§ **EXERCISE INSTRUCTIONS**:
Copy out all lines of the records in which the word "Teams" appears.

§ **DATA FOR PROCESSING**:
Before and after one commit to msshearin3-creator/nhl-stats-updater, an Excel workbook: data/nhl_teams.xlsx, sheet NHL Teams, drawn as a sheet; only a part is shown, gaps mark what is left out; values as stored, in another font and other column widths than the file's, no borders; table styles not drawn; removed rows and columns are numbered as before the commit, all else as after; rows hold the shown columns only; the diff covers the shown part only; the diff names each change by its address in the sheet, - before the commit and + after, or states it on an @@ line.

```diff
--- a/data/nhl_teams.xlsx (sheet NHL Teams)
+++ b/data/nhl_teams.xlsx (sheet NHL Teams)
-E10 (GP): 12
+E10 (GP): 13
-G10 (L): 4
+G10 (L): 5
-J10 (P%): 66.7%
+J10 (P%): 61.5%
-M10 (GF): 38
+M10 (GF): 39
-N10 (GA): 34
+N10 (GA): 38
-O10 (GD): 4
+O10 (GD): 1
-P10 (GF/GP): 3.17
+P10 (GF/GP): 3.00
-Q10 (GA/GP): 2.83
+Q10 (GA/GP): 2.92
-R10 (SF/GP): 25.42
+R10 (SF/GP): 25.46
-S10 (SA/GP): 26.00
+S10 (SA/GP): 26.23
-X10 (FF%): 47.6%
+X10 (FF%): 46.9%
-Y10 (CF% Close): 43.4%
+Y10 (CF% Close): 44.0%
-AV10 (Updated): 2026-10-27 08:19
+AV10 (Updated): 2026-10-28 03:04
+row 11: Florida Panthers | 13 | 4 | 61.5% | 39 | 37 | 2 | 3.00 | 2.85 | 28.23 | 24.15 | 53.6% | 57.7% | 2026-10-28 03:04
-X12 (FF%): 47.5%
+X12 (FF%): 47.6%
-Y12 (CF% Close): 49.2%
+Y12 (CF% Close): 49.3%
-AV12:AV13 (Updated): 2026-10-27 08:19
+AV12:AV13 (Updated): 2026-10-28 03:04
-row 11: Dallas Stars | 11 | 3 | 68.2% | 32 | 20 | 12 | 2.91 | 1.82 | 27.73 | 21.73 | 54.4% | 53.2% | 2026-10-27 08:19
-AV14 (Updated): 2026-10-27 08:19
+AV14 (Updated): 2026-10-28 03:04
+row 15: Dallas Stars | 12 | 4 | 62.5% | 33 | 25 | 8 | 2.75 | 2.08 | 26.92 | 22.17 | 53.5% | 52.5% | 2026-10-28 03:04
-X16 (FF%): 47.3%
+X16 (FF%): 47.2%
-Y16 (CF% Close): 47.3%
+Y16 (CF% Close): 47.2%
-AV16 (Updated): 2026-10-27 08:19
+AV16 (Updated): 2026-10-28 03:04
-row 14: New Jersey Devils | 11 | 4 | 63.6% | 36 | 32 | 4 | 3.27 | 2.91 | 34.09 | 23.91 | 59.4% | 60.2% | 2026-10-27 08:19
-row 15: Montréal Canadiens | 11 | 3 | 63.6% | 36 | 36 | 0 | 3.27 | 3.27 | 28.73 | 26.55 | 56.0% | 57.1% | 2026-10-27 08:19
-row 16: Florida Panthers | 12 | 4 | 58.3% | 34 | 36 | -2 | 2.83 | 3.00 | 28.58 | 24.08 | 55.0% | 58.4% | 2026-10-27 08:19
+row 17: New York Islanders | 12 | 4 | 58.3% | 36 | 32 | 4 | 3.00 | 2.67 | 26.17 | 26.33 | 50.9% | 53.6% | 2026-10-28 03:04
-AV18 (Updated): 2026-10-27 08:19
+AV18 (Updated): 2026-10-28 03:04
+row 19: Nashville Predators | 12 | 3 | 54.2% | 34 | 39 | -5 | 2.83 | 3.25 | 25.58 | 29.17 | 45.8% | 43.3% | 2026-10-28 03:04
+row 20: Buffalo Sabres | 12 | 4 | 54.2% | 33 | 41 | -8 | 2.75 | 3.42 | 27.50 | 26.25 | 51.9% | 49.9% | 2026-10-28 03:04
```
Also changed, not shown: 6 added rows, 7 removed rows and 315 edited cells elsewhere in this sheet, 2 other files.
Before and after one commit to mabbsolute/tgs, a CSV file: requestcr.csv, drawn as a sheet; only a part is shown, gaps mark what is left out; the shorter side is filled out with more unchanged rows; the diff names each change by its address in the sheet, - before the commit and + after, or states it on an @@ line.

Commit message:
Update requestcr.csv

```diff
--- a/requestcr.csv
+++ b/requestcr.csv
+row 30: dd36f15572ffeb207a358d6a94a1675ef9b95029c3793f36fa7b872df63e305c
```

§ **ANSWER**:
Before and after one commit to msshearin3-creator/nhl-stats-updater, an Excel workbook: data/nhl_teams.xlsx, sheet NHL Teams, drawn as a sheet; only a part is shown, gaps mark what is left out; values as stored, in another font and other column widths than the file's, no borders; table styles not drawn; removed rows and columns are numbered as before the commit, all else as after; rows hold the shown columns only; the diff covers the shown part only; the diff names each change by its address in the sheet, - before the commit and + after, or states it on an @@ line.
--- a/data/nhl_teams.xlsx (sheet NHL Teams)
+++ b/data/nhl_teams.xlsx (sheet NHL Teams)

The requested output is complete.